N2 - Purpose Virus-directed enzyme prodrug therapy depends on selective delivery of virus encoding a prodrug-activating enzyme to tumor, followed by systemic treatment with prodrug to achieve high levels of the activated cytotoxic at the intended site of action. The use of the bacterial enzyme nitroreductase to activate CB1954 (5-(aziridin-1-yl)-2,4-dinitrobenzamide) to a short lived, highly toxic DNA cross-linking agent has been demonstrated in tumor xenografts. In this study, we report the first clinical trial investigating the feasibility, safety, and transgene expression of a replication-defective adenovirus encoding nitroreductase (CTL102) in patients with liver tumors. Patients and Methods Patients with resectable primary or secondary (colorectal) liver cancer received a single dose of CTL102 delivered by direct intratumoral inoculation 3 to 8 days before surgical resection. Results Eighteen patients were treated with escalating doses of CTL102 (range, 10(8)-5 X 10(11) virus particles). The vector was well tolerated with minimal side effects, had a short half-life in the circulation, and stimulated a robust antibody response. Dose-related increases in tumoral nitroreductase expression measured by immunohistochemical analysis have been observed. Conclusion Direct intratumoral inoculation of CTL102 to patients with primary and secondary liver cancer is feasible and well tolerated. The high level of nitroreductase expression observed at 1 to 5 X 10(11) virus particles mandates further studies in patients with inoperable tumors who will receive CTL102 and CB1954.

AB - Purpose Virus-directed enzyme prodrug therapy depends on selective delivery of virus encoding a prodrug-activating enzyme to tumor, followed by systemic treatment with prodrug to achieve high levels of the activated cytotoxic at the intended site of action.

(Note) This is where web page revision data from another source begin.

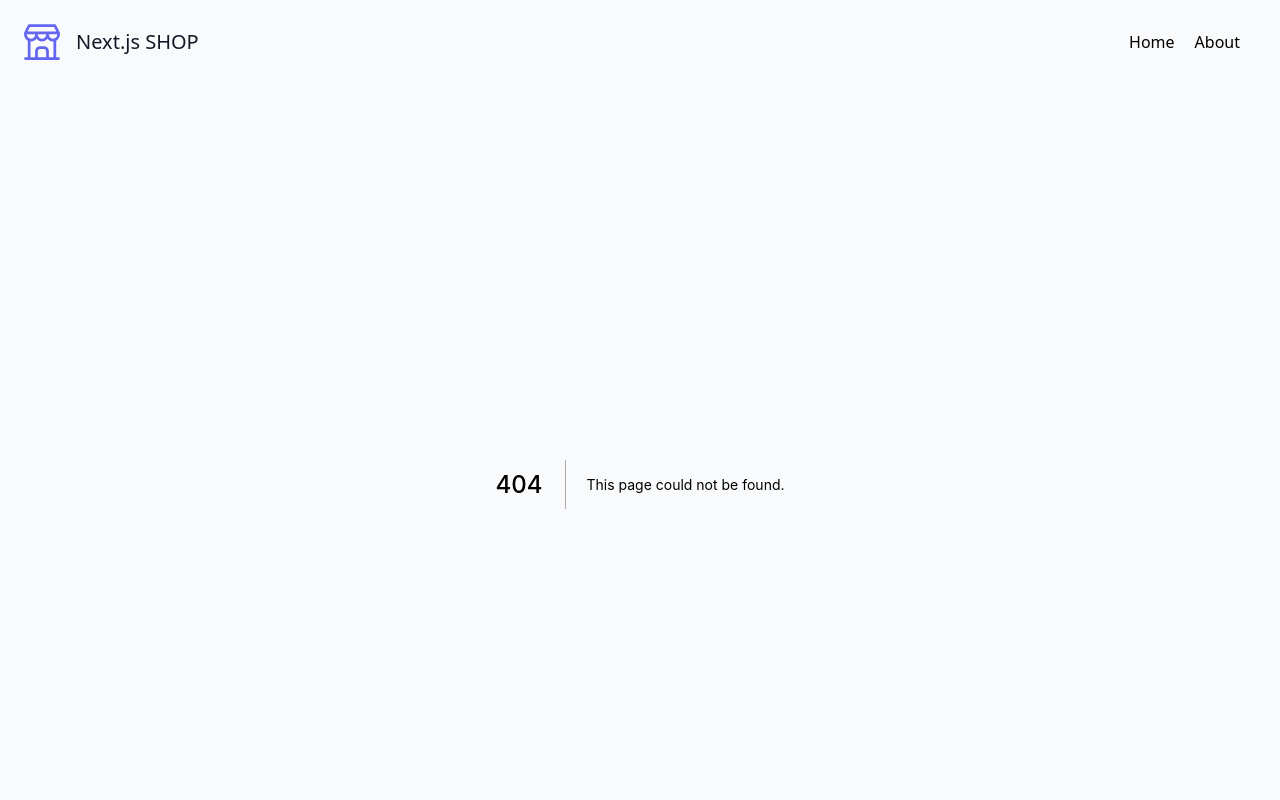
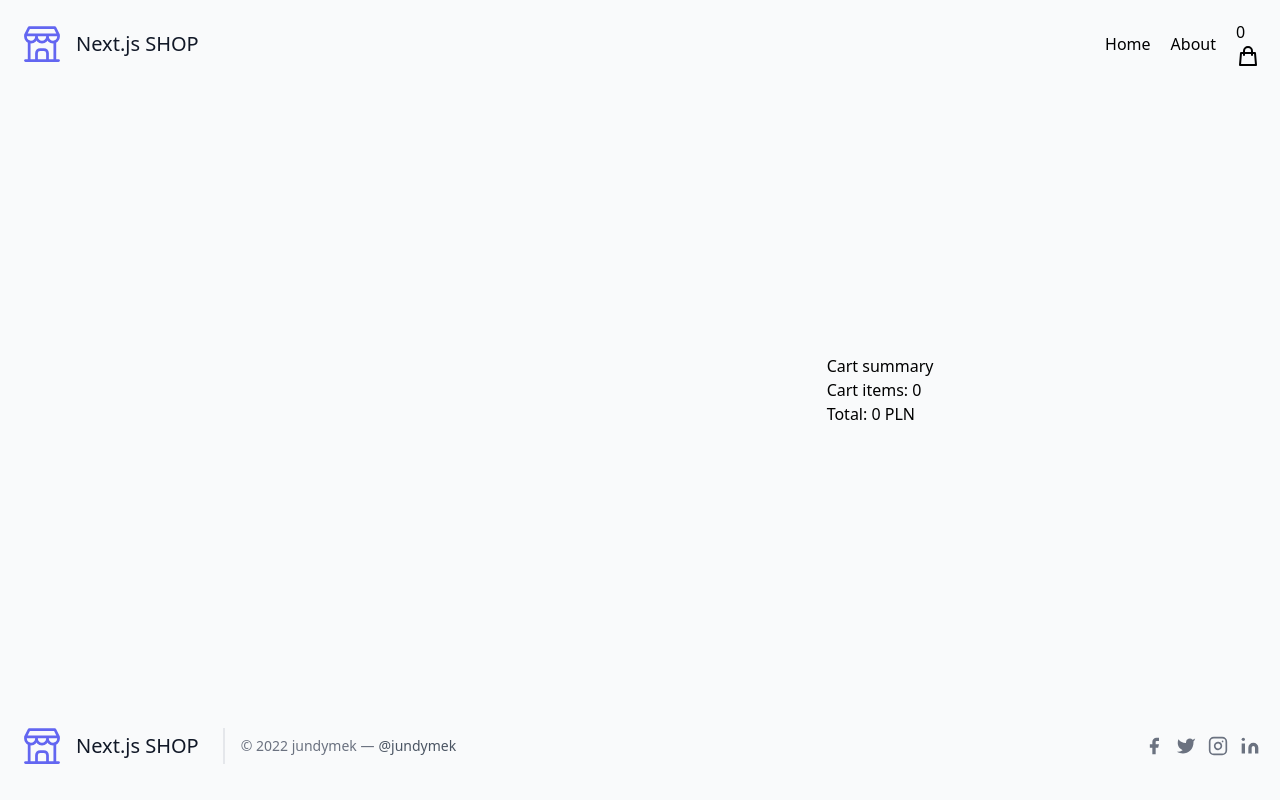
Before and after one commit to jundymek/nextjs-shop, a Next.js app: page /cart in a window 1280 px wide. Before the commit this address had no page. Shown: the top 800 px of the page. Built offline with nearby package versions, Linux system fonts and the light colour scheme.

Commit message:
feat: cart page, cart context

```diff
--- a/components/Header.tsx
+++ b/components/Header.tsx
@@ -1,6 +1,7 @@
 import Link from "next/link";
 import { LinkNav } from "./LinkNav";
 import { Logo } from "components/Logo";
+import { Cart } from "./cart/Cart";
 
 export const Header = () => {
   return (
@@ -15,6 +16,7 @@ export const Header = () => {
           <LinkNav href="/">Home</LinkNav>
           <LinkNav href="/about">About</LinkNav>
         </nav>
+        <Cart />
       </div>
     </header>
   );
--- a/components/ProductListItem.tsx
+++ b/components/ProductListItem.tsx
@@ -1,5 +1,6 @@
 import Image from "next/image";
 import Link from "next/link";
+import { useCartState } from "./cart/CartContext";
 import { ProductDetails } from "./Product";
 
 type ProductListItem = Pick<ProductDetails, "id" | "title" | "thumbnailUrl" | "thumbnailAlt">;
@@ -8,6 +9,10 @@ interface ProductListItemProps {
 }
 
 const ProductListItem = ({ data }: ProductListItemProps) => {
+  const cartState = useCartState();
+  const handleAddToCart = () => {
+    cartState.addItemToCart({ title: data.title, price: 12, count: 1 });
+  };
   return (
     <section className="text-gray-600 body-font overflow-hidden h-full py-4">
       <div className="container px-5 mx-auto h-full">
@@ -62,8 +67,11 @@ const ProductListItem = ({ data }: ProductListItemProps) => {
             </div>
             <div className="flex">
               <span className="title-font font-medium text-2xl text-gray-900">$58.00</span>
-              <button className="flex ml-auto text-white bg-indigo-500 border-0 py-2 px-6 focus:outline-none hover:bg-indigo-600 rounded">
-                Button
+              <button
+                onClick={() => handleAddToCart()}
+                className="flex ml-auto text-white bg-indigo-500 border-0 py-2 px-6 focus:outline-none hover:bg-indigo-600 rounded"
+              >
+                Add to cart
               </button>
               <button className="rounded-full w-10 h-10 bg-gray-200 p-0 border-0 inline-flex items-center justify-center text-gray-500 ml-4">
                 <svg
--- /dev/null
+++ b/components/cart/Cart.tsx
@@ -0,0 +1,15 @@
+import { ShoppingCartIcon } from "components/icons/ShoppingCartIcon";
+import Link from "next/link";
+import { useCartState } from "./CartContext";
+
+export const Cart = () => {
+  const cartState = useCartState();
+  return (
+    <Link href="/cart">
+      <a>
+        {cartState.items.length}
+        <ShoppingCartIcon />
+      </a>
+    </Link>
+  );
+};
--- /dev/null
+++ b/components/cart/CartContext.tsx
@@ -0,0 +1,53 @@
+import { createContext, ReactNode, useContext, useState } from "react";
+
+interface CartItem {
+  readonly price: number;
+  readonly title: string;
+  readonly count: number;
+}
+
+interface CartState {
+  readonly items: readonly CartItem[];
+  readonly addItemToCart: (product: CartItem) => void;
+}
+
+export const CartStateContext = createContext<CartState | null>(null);
+
+export const CartStateContextProvider = ({ children }: { children: ReactNode }) => {
+  const [cartItems, setCartItems] = useState<CartItem[]>([]);
+  return (
+    <CartStateContext.Provider
+      value={{
+        items: cartItems,
+        addItemToCart: (item) => {
+          setCartItems((prevState) => {
+            const existingItem = prevState.find((existingItem) => existingItem.title === item.title);
+            if (!existingItem) {
+              return [...prevState, item];
+            }
+
+            return prevState.map((existingItem) => {
+              if (existingItem.title === item.title) {
+                return {
+                  ...existingItem,
+                  count: existingItem.count + 1,
+                };
+              }
+              return existingItem;
+            });
+          });
+        },
+      }}
+    >
+      {children}
+    </CartStateContext.Provider>
+  );
+};
+
+export const useCartState = () => {
+  const cartState = useContext(CartStateContext);
+  if (!cartState) {
+    throw new Error("useCartState must be used within a CartStateContextProvider");
+  }
+  return cartState;
+};
--- /dev/null
+++ b/components/icons/ShoppingCartIcon.tsx
@@ -0,0 +1,16 @@
+import React from "react";
+
+export const ShoppingCartIcon = () => {
+  return (
+    <svg
+      xmlns="http://www.w3.org/2000/svg"
+      className="h-6 w-6"
+      fill="none"
+      viewBox="0 0 24 24"
+      stroke="currentColor"
+      strokeWidth={2}
+    >
+      <path strokeLinecap="round" strokeLinejoin="round" d="M16 11V7a4 4 0 00-8 0v4M5 9h14l1 12H4L5 9z" />
+    </svg>
+  );
+};
--- /dev/null
+++ b/components/icons/TrashIcon.tsx
@@ -0,0 +1,20 @@
+import React from "react";
+
+export const TrashIcon = () => {
+  return (
+    <svg
+      xmlns="http://www.w3.org/2000/svg"
+      className="h-6 w-6"
+      fill="none"
+      viewBox="0 0 24 24"
+      stroke="currentColor"
+      strokeWidth={2}
+    >
+      <path
+        strokeLinecap="round"
+        strokeLinejoin="round"
+        d="M19 7l-.867 12.142A2 2 0 0116.138 21H7.862a2 2 0 01-1.995-1.858L5 7m5 4v6m4-6v6m1-10V4a1 1 0 00-1-1h-4a1 1 0 00-1 1v3M4 7h16"
+      />
+    </svg>
+  );
+};
--- a/pages/_app.tsx
+++ b/pages/_app.tsx
@@ -4,17 +4,20 @@ import { QueryClient, QueryClientProvider } from "react-query";
 import Layout from "components/Layout";
 import { DefaultSeo } from "next-seo";
 import SEO from "../next-seo.config";
+import { CartStateContextProvider } from "components/cart/CartContext";
 
 const client = new QueryClient();
 
 function MyApp({ Component, pageProps }: AppProps) {
   return (
+    <CartStateContextProvider>
       <Layout>
         <DefaultSeo {...SEO} />
         <QueryClientProvider client={client}>
           <Component {...pageProps} />
         </QueryClientProvider>
       </Layout>
+    </CartStateContextProvider>
   );
 }
 
--- /dev/null
+++ b/pages/cart.tsx
@@ -0,0 +1,52 @@
+import { useCartState } from "components/cart/CartContext";
+import { TrashIcon } from "components/icons/TrashIcon";
+import Layout from "components/Layout";
+import React from "react";
+
+const CartContent = () => {
+  const cartState = useCartState();
+  return (
+    <div className="col-span-2">
+      <ul className="divide-y divide-gray-200">
+        {cartState.items.map((item, index) => (
+          <li key={`${item.title}_${index}`} className="py-4 flex justify-between">
+            <div>
+              {item.count}x {item.title}
+            </div>
+            <div className="flex items-center">
+              <span>{item.price}</span>
+              <button className="ml-4 text-red-500">
+                <TrashIcon />
+              </button>
+            </div>
+          </li>
+        ))}
+      </ul>
+    </div>
+  );
+};
+
+const CartSummary = () => {
+  const cartState = useCartState();
+  return (
+    <div>
+      Cart summary
+      <div>Cart items: {cartState.items.length}</div>
+      <div>Total: {cartState.items.reduce((acc, item) => acc + item.price, 0)} PLN</div>
+    </div>
+  );
+};
+
+const CartPage = () => {
+  const cartState = useCartState();
+  return (
+    <div className="max-w-5xl mx-auto p-4 w-full">
+      <div className="grid grid-cols-3 gap-8">
+        <CartContent />
+        <CartSummary />
+      </div>
+    </div>
+  );
+};
+
+export default CartPage;
```
Lines whose indentation alone changed are shown as unchanged.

The use of the bacterial enzyme nitroreductase to activate CB1954 (5-(aziridin-1-yl)-2,4-dinitrobenzamide) to a short lived, highly toxic DNA cross-linking agent has been demonstrated in tumor xenografts. In this study, we report the first clinical trial investigating the feasibility, safety, and transgene expression of a replication-defective adenovirus encoding nitroreductase (CTL102) in patients with liver tumors. Patients and Methods Patients with resectable primary or secondary (colorectal) liver cancer received a single dose of CTL102 delivered by direct intratumoral inoculation 3 to 8 days before surgical resection. Results Eighteen patients were treated with escalating doses of CTL102 (range, 10(8)-5 X 10(11) virus particles). The vector was well tolerated with minimal side effects, had a short half-life in the circulation, and stimulated a robust antibody response. Dose-related increases in tumoral nitroreductase expression measured by immunohistochemical analysis have been observed. Conclusion Direct intratumoral inoculation of CTL102 to patients with primary and secondary liver cancer is feasible and well tolerated. The high level of nitroreductase expression observed at 1 to 5 X 10(11) virus particles mandates further studies in patients with inoperable tumors who will receive CTL102 and CB1954.

UR - http://www.scopus.com/inward/record.url?scp=2442696806&partnerID=8YFLogxK

U2 - 10.1200/JCO.2004.10.005

DO - 10.1200/JCO.2004.10.005

M3 - Article

C2 - 15051757

VL - 22

SP - 1546

EP - 1552

JO - Journal of Clinical Oncology

JF - Journal of Clinical Oncology

SN - 0732-183X

ER -